------ Extracted material
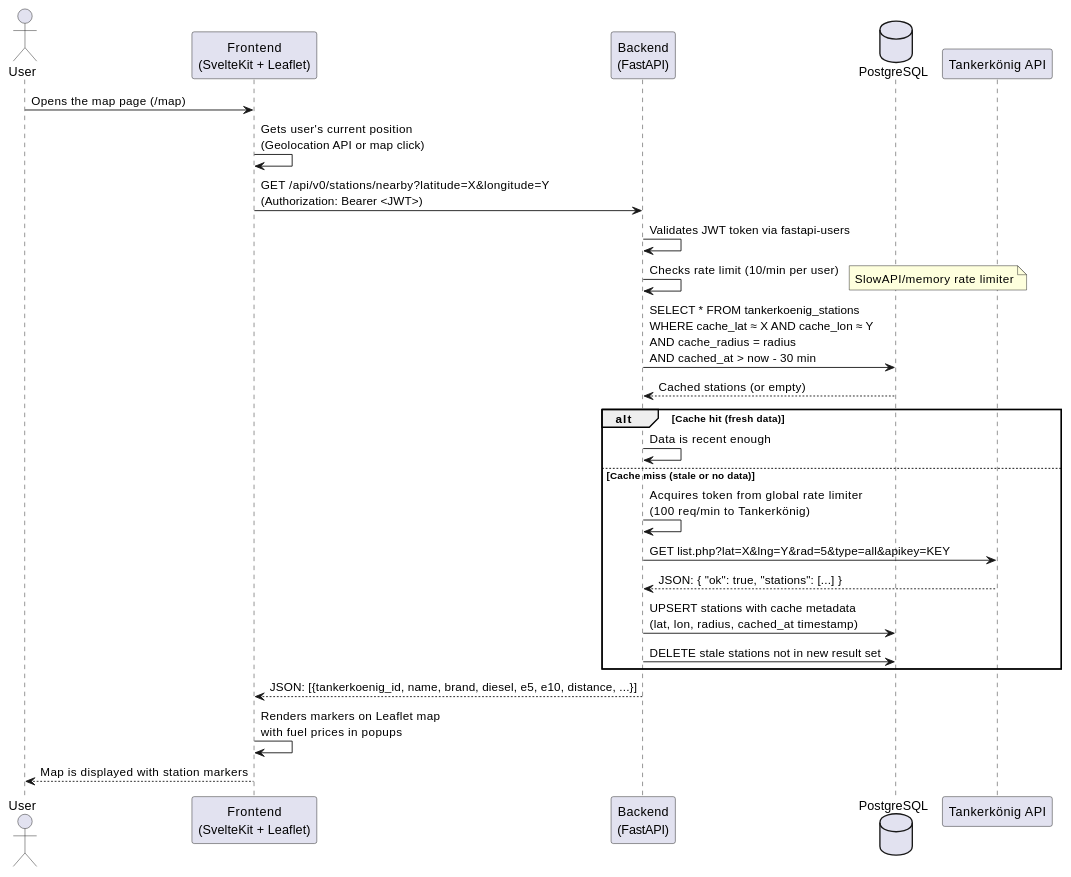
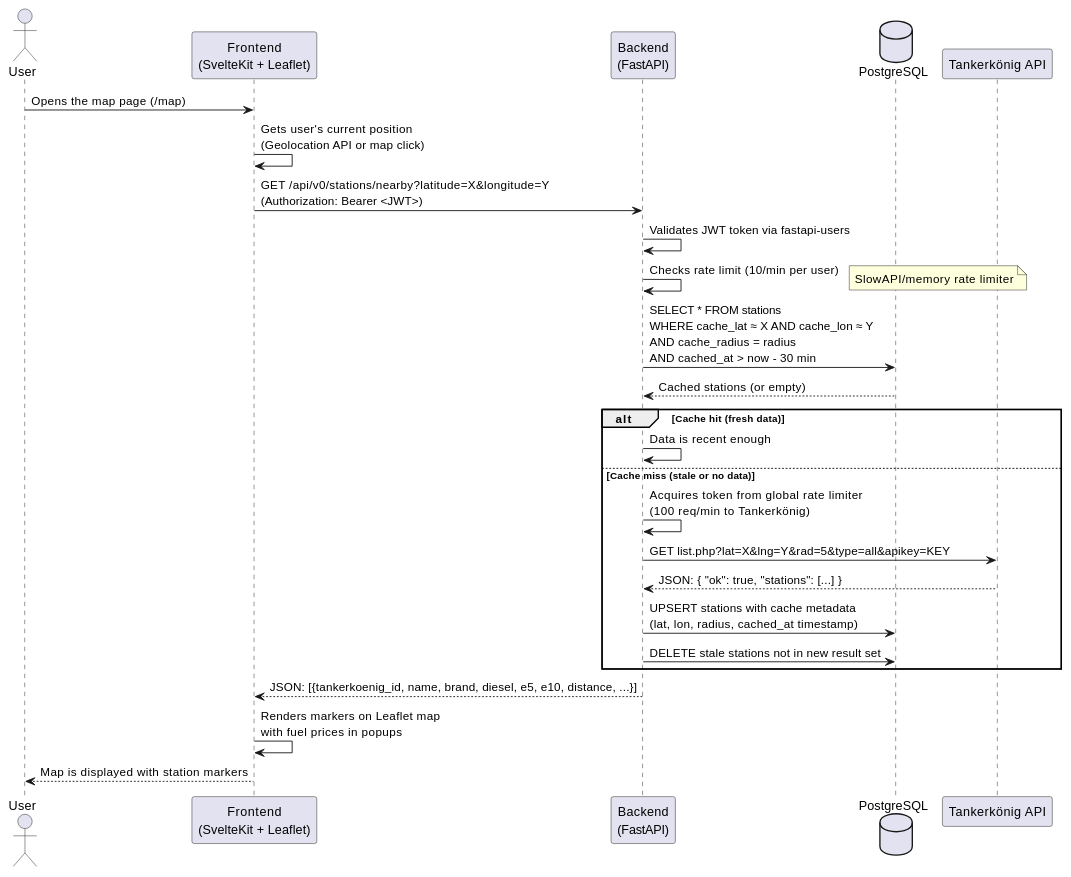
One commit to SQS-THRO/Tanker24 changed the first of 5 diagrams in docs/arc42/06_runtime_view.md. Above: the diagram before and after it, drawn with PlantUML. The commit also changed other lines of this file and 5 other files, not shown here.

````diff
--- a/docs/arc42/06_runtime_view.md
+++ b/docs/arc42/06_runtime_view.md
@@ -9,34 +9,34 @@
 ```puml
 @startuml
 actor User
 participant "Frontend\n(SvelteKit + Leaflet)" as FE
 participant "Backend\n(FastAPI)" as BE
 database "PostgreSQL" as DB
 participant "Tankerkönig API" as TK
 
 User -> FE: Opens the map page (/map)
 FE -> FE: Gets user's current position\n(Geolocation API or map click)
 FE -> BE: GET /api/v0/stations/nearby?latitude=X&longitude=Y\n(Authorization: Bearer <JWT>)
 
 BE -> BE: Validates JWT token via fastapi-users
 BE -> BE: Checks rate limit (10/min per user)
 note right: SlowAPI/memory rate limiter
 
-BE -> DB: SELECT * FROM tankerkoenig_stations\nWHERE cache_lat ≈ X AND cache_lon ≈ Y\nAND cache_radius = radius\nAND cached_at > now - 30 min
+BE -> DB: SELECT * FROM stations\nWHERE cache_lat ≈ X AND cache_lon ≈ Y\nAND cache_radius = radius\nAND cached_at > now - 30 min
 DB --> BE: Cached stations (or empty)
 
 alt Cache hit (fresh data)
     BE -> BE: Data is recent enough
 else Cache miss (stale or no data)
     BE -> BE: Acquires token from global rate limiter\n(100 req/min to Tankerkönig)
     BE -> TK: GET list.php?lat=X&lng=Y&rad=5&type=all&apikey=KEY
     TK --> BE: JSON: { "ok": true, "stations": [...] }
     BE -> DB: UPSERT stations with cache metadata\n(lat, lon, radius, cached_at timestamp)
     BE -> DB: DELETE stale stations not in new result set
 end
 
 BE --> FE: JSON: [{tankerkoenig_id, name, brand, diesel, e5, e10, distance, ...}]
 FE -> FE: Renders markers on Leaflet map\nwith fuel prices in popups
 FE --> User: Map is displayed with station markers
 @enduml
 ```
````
------------
------ Extracted material
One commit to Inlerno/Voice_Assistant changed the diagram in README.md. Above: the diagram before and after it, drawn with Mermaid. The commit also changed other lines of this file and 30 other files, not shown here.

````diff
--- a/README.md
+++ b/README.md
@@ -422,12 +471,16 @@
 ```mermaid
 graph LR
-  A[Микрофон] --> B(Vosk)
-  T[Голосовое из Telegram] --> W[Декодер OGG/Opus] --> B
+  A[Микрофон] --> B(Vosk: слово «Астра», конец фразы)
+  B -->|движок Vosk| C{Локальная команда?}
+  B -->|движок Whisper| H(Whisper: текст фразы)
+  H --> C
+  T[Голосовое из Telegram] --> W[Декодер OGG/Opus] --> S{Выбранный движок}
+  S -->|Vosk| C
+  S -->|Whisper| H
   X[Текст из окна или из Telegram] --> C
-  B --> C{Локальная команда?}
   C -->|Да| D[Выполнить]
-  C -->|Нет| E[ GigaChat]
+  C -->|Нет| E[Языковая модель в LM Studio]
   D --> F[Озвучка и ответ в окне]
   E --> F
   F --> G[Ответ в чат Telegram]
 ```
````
------------
Required action: Look through the data above for the string "Telegram" and copy every line where it appears.

Task response:
-  T[Голосовое из Telegram] --> W[Декодер OGG/Opus] --> B
+  T[Голосовое из Telegram] --> W[Декодер OGG/Opus] --> S{Выбранный движок}
   X[Текст из окна или из Telegram] --> C
   F --> G[Ответ в чат Telegram]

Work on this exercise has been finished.